### Exercise instructions
From the data that follows, copy every line with the string "models".

### Input
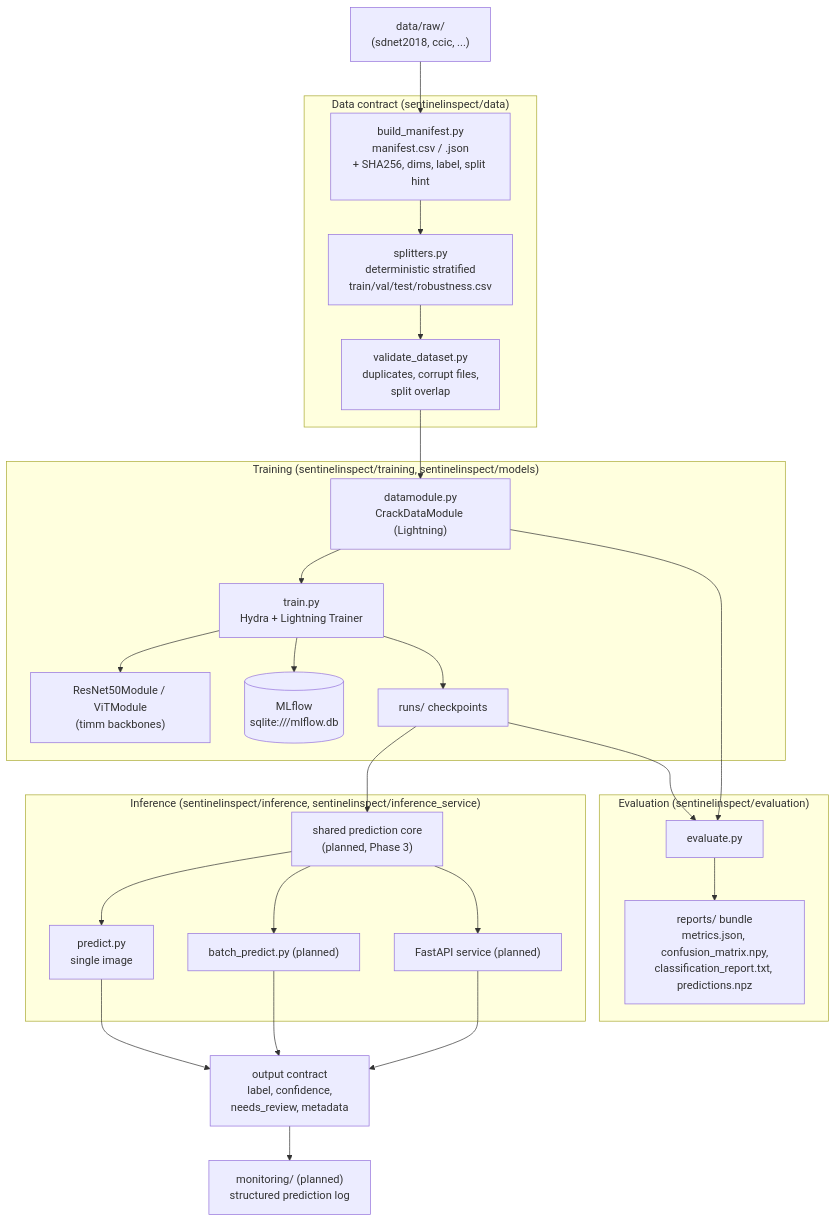
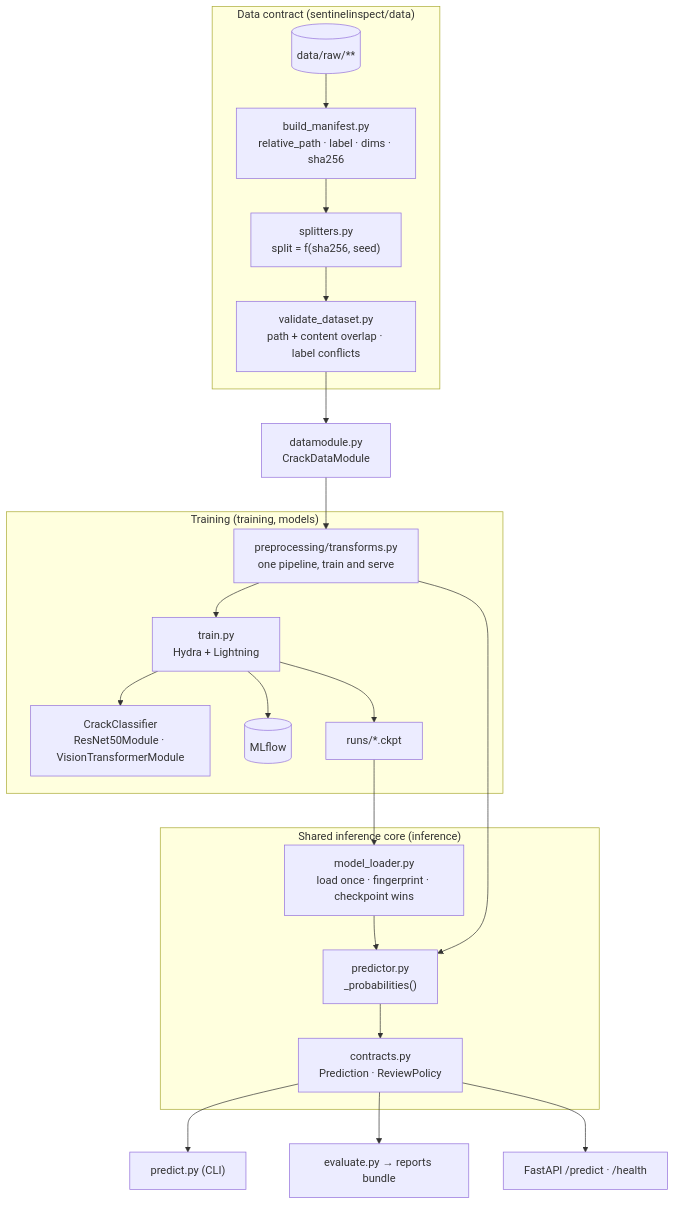
The diagram in docs/architecture.md (lucasperrier/SentinelInspect), drawn with Mermaid before and after one commit. The commit also changed other lines of this file and 2 other files, not shown here.

First line of the commit message:
docs: bring architecture.md and roadmap.md in line with the code

````diff
--- a/docs/architecture.md
+++ b/docs/architecture.md
@@ -17,38 +9,29 @@
 ```mermaid
-flowchart TD
-    raw["data/raw/<br/>(sdnet2018, ccic, ...)"] --> manifest
-
+flowchart TB
     subgraph data["Data contract  (sentinelinspect/data)"]
-        manifest["build_manifest.py<br/>manifest.csv / .json<br/>+ SHA256, dims, label, split hint"]
-        splits["splitters.py<br/>deterministic stratified<br/>train/val/test/robustness.csv"]
-        validate["validate_dataset.py<br/>duplicates, corrupt files,<br/>split overlap"]
-        manifest --> splits --> validate
+        raw[("data/raw/**")] --> manifest["build_manifest.py<br/>relative_path · label · dims · sha256"]
+        manifest --> splits["splitters.py<br/>split = f(sha256, seed)"]
+        splits --> validate["validate_dataset.py<br/>path + content overlap · label conflicts"]
     end
 
-    validate --> dm["datamodule.py<br/>CrackDataModule (Lightning)"]
+    validate --> dm["datamodule.py<br/>CrackDataModule"]
+    dm --> tfm["preprocessing/transforms.py<br/>one pipeline, train and serve"]
 
-    subgraph train["Training  (sentinelinspect/training, sentinelinspect/models)"]
-        dm --> trainer["train.py<br/>Hydra + Lightning Trainer"]
-        trainer --> models["ResNet50Module / ViTModule<br/>(timm backbones)"]
-        trainer --> mlflow[("MLflow<br/>sqlite:///mlflow.db")]
-        trainer --> ckpt["runs/ checkpoints"]
+    subgraph train["Training  (training, models)"]
+        tfm --> trainer["train.py<br/>Hydra + Lightning"]
+        trainer --> models["CrackClassifier<br/>ResNet50Module · VisionTransformerModule"]
+        trainer --> mlflow[("MLflow")]
+        trainer --> ckpt["runs/*.ckpt"]
     end
 
-    subgraph eval["Evaluation  (sentinelinspect/evaluation)"]
-        ckpt --> evaluate["evaluate.py"]
-        dm --> evaluate
-        evaluate --> bundle["reports/ bundle<br/>metrics.json, confusion_matrix.npy,<br/>classification_report.txt, predictions.npz"]
+    subgraph core["Shared inference core  (inference)"]
+        ckpt --> loader["model_loader.py<br/>load once · fingerprint · checkpoint wins"]
+        loader --> pred["predictor.py<br/>_probabilities()"]
+        tfm --> pred
+        pred --> contract["contracts.py<br/>Prediction · ReviewPolicy"]
     end
 
-    subgraph infer["Inference  (sentinelinspect/inference, sentinelinspect/inference_service)"]
-        ckpt --> core["shared prediction core<br/>(planned, Phase 3)"]
-        core --> single["predict.py<br/>single image"]
-        core --> batch["batch_predict.py (planned)"]
-        core --> api["FastAPI service (planned)"]
-    end
-
-    single --> contract["output contract<br/>label, confidence,<br/>needs_review, metadata"]
-    batch --> contract
-    api --> contract
-    contract --> mon["monitoring/ (planned)<br/>structured prediction log"]
+    contract --> cli["predict.py (CLI)"]
+    contract --> eval["evaluate.py → reports bundle"]
+    contract --> api["FastAPI /predict · /health"]
 ```
````
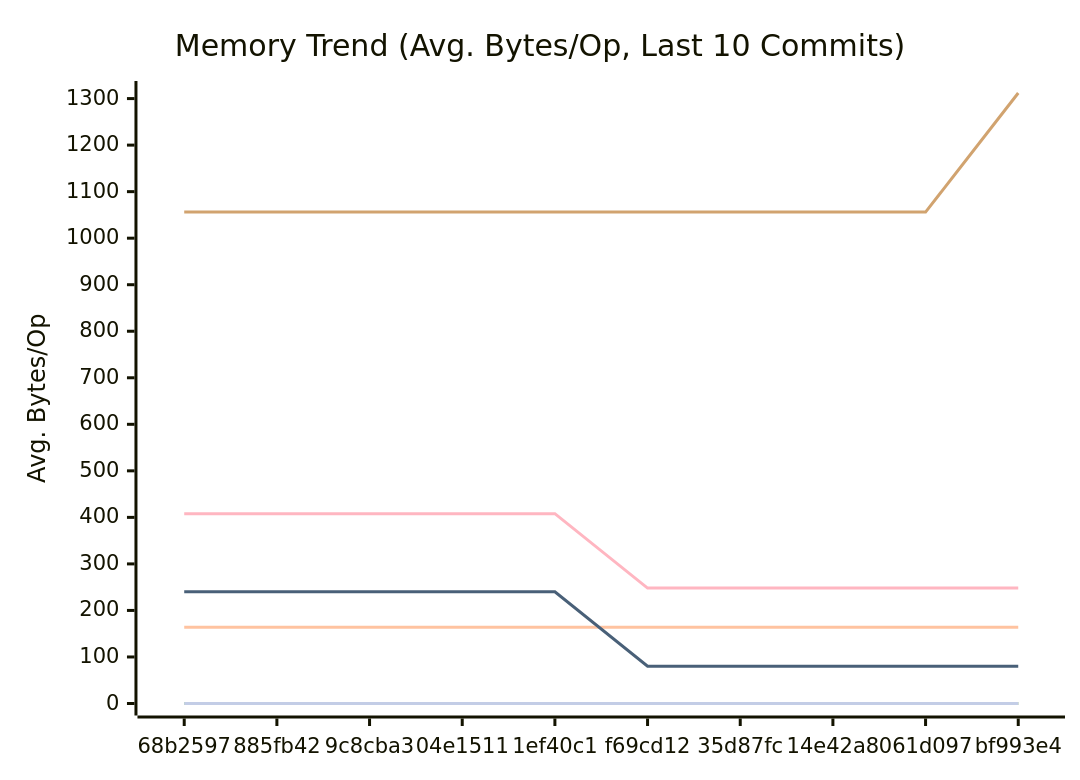
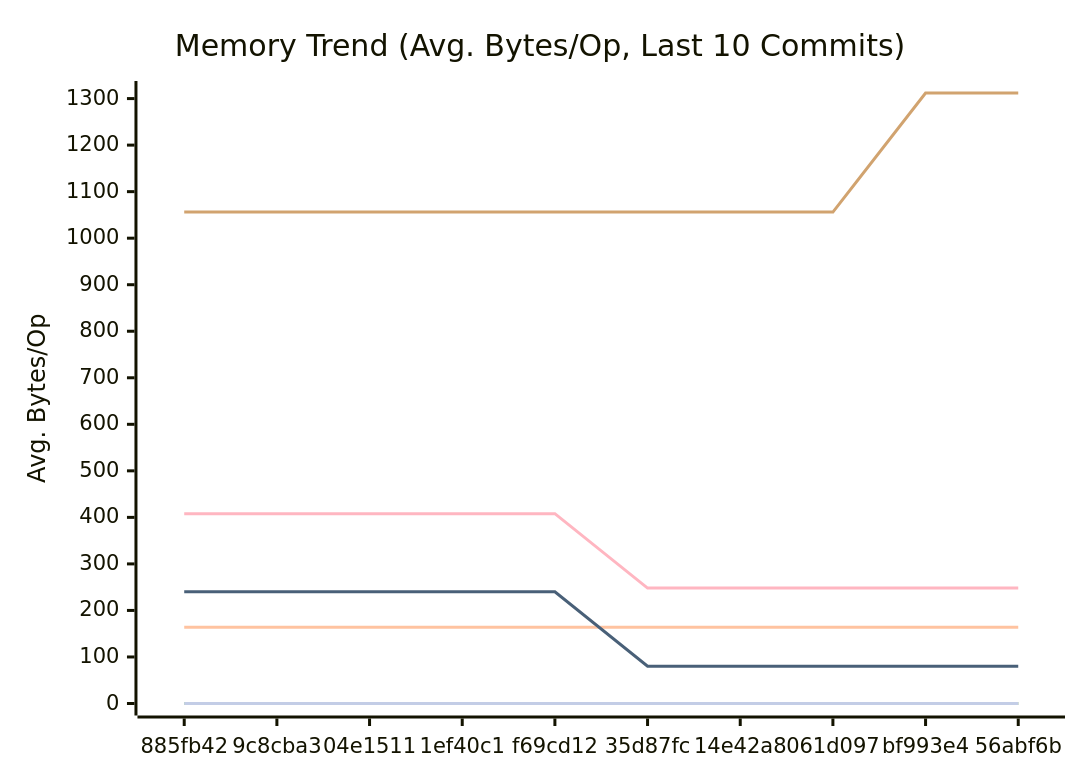
One commit to alsotoes/momo changed the second of 3 diagrams in docs/PERFORMANCE.md. Above: the diagram before and after it, drawn with Mermaid. The commit also changed other lines of this file and 1 other file, not shown here.

````diff
--- a/docs/PERFORMANCE.md
+++ b/docs/PERFORMANCE.md
@@ -99,16 +97,16 @@
 ```mermaid
 xychart-beta
     title "Memory Trend (Avg. Bytes/Op, Last 10 Commits)"
     x-axis "Commit"
     y-axis "Avg. Bytes/Op"
-    x-axis [68b2597,885fb42,9c8cba3,04e1511,1ef40c1,f69cd12,35d87fc,14e42a8,061d097,bf993e4]
+    x-axis [885fb42,9c8cba3,04e1511,1ef40c1,f69cd12,35d87fc,14e42a8,061d097,bf993e4,56abf6b]
     line "CheckMetricsAndSwap" [0,0,0,0,0,0,0,0,0,0]
     line "CrushOptimized" [0,0,0,0,0,0,0,0,0,0]
     line "CrushOriginal" [164,164,164,164,164,164,164,164,164,164]
     line "IndexDirectTracking" [0,0,0,0,0,0,0,0,0,0]
     line "IndexSearch" [0,0,0,0,0,0,0,0,0,0]
-    line "LoadGlobalConfig" [1056,1056,1056,1056,1056,1056,1056,1056,1056,1312]
+    line "LoadGlobalConfig" [1056,1056,1056,1056,1056,1056,1056,1056,1312,1312]
     line "PadString" [0,0,0,0,0,0,0,0,0,0]
     line "ParseReplicationOrder_NoPrealloc" [408,408,408,408,408,248,248,248,248,248]
     line "ParseReplicationOrder_Prealloc" [240,240,240,240,240,80,80,80,80,80]
 ```
````
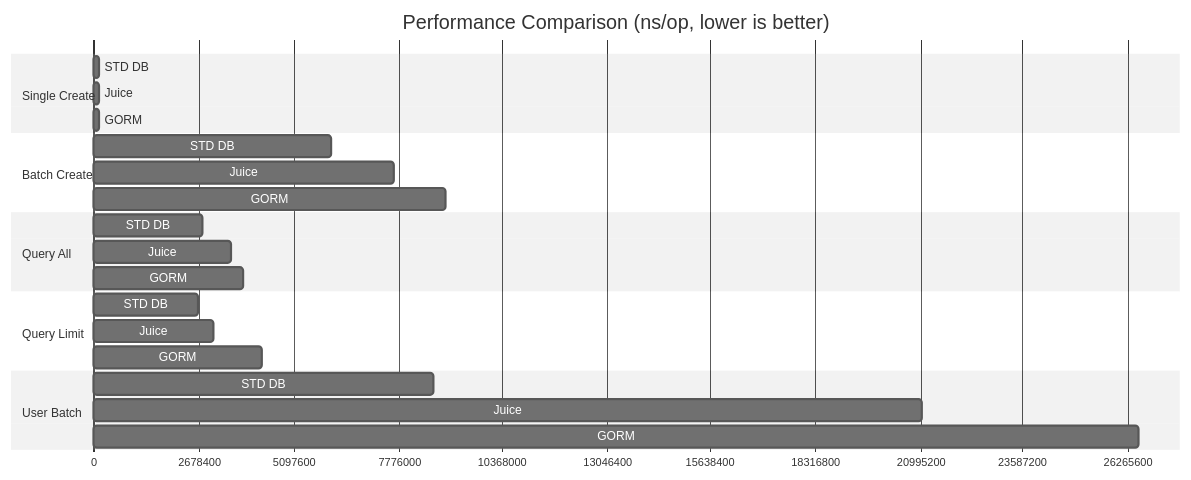
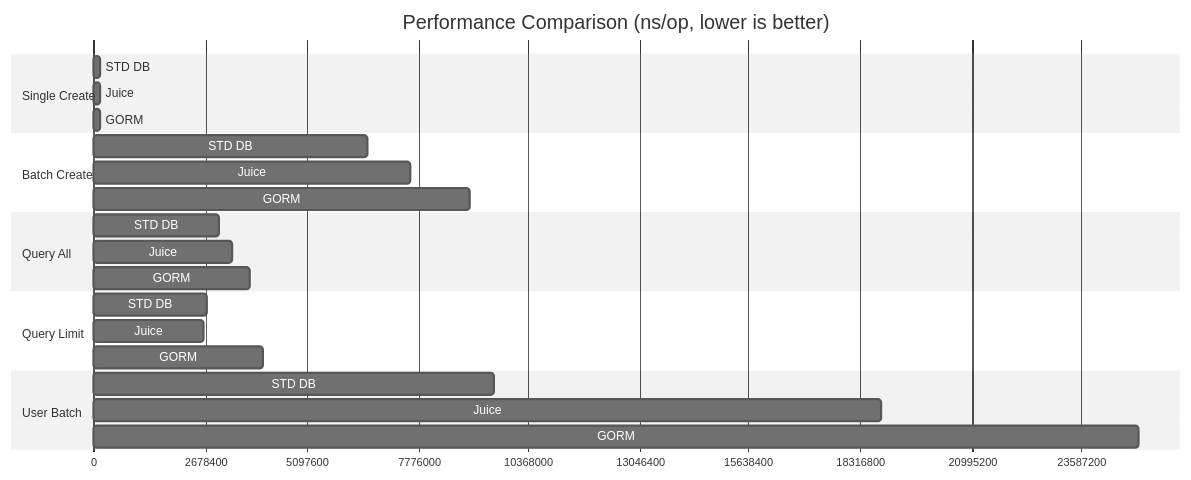
Before and after one commit to go-juicedev/juice-benchmark: the first of 2 diagrams in README.md, drawn with Mermaid (neutral theme). The commit also changed other lines of this file, not shown here.

````diff
--- a/README.md
+++ b/README.md
@@ -11,31 +11,31 @@
 ```mermaid
 gantt
     title Performance Comparison (ns/op, lower is better)
     dateFormat X
     axisFormat %s
 
     section Single Create
-    STD DB    : 0, 133040
-    Juice     : 0, 140911
-    GORM      : 0, 144790
+    STD DB    : 0, 146987
+    Juice     : 0, 150563
+    GORM      : 0, 156854
 
     section Batch Create
-    STD DB    : 0, 6041218
-    Juice     : 0, 7620343
-    GORM      : 0, 8931485
+    STD DB    : 0, 6537785
+    Juice     : 0, 7554032
+    GORM      : 0, 8992265
 
     section Query All
-    STD DB    : 0, 2766177
-    Juice     : 0, 3480474
-    GORM      : 0, 3792551
+    STD DB    : 0, 3005820
+    Juice     : 0, 3316007
+    GORM      : 0, 3741352
 
     section Query Limit
-    STD DB    : 0, 2654317
-    Juice     : 0, 3052607
-    GORM      : 0, 4269654
+    STD DB    : 0, 2711460
+    Juice     : 0, 2620487
+    GORM      : 0, 4054708
 
     section User Batch
-    STD DB    : 0, 8644057
-    Juice     : 0, 21040470
-    GORM      : 0, 26536134
+    STD DB    : 0, 9558058
+    Juice     : 0, 18814854
+    GORM      : 0, 24954145
 ```
````
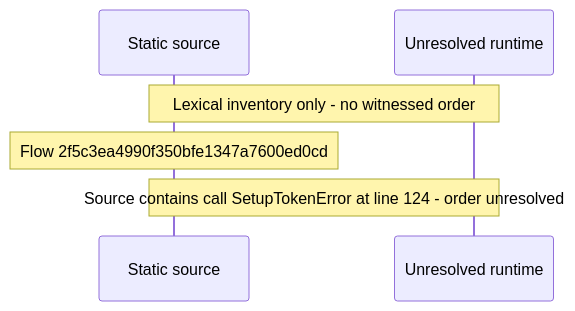
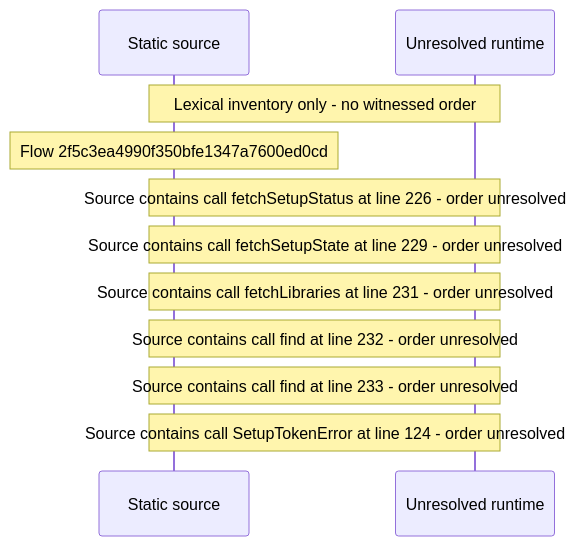
Before and after one commit to beamfall/core: the diagram in docs/web/flows/generated/2f5c3ea4990f350bfe1347a7600ed0cd/flow-diagram.md, drawn with Mermaid. The commit also changed other lines of this file and 699 other files, not shown here.

Commit message:
Regenerate the web flow record with flow generator version 5

````diff
--- a/docs/web/flows/generated/2f5c3ea4990f350bfe1347a7600ed0cd/flow-diagram.md
+++ b/docs/web/flows/generated/2f5c3ea4990f350bfe1347a7600ed0cd/flow-diagram.md
@@ -10,8 +10,13 @@
 ```mermaid
 sequenceDiagram
     participant S as Static source
     participant U as Unresolved runtime
     Note over S,U: Lexical inventory only - no witnessed order
     Note over S: Flow 2f5c3ea4990f350bfe1347a7600ed0cd
+    Note over S,U: Source contains call fetchSetupStatus at line 226 - order unresolved
+    Note over S,U: Source contains call fetchSetupState at line 229 - order unresolved
+    Note over S,U: Source contains call fetchLibraries at line 231 - order unresolved
+    Note over S,U: Source contains call find at line 232 - order unresolved
+    Note over S,U: Source contains call find at line 233 - order unresolved
     Note over S,U: Source contains call SetupTokenError at line 124 - order unresolved
 ```
````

### Task answer
-    subgraph train["Training  (sentinelinspect/training, sentinelinspect/models)"]
-        trainer --> models["ResNet50Module / ViTModule<br/>(timm backbones)"]
+    subgraph train["Training  (training, models)"]
+        trainer --> models["CrackClassifier<br/>ResNet50Module · VisionTransformerModule"]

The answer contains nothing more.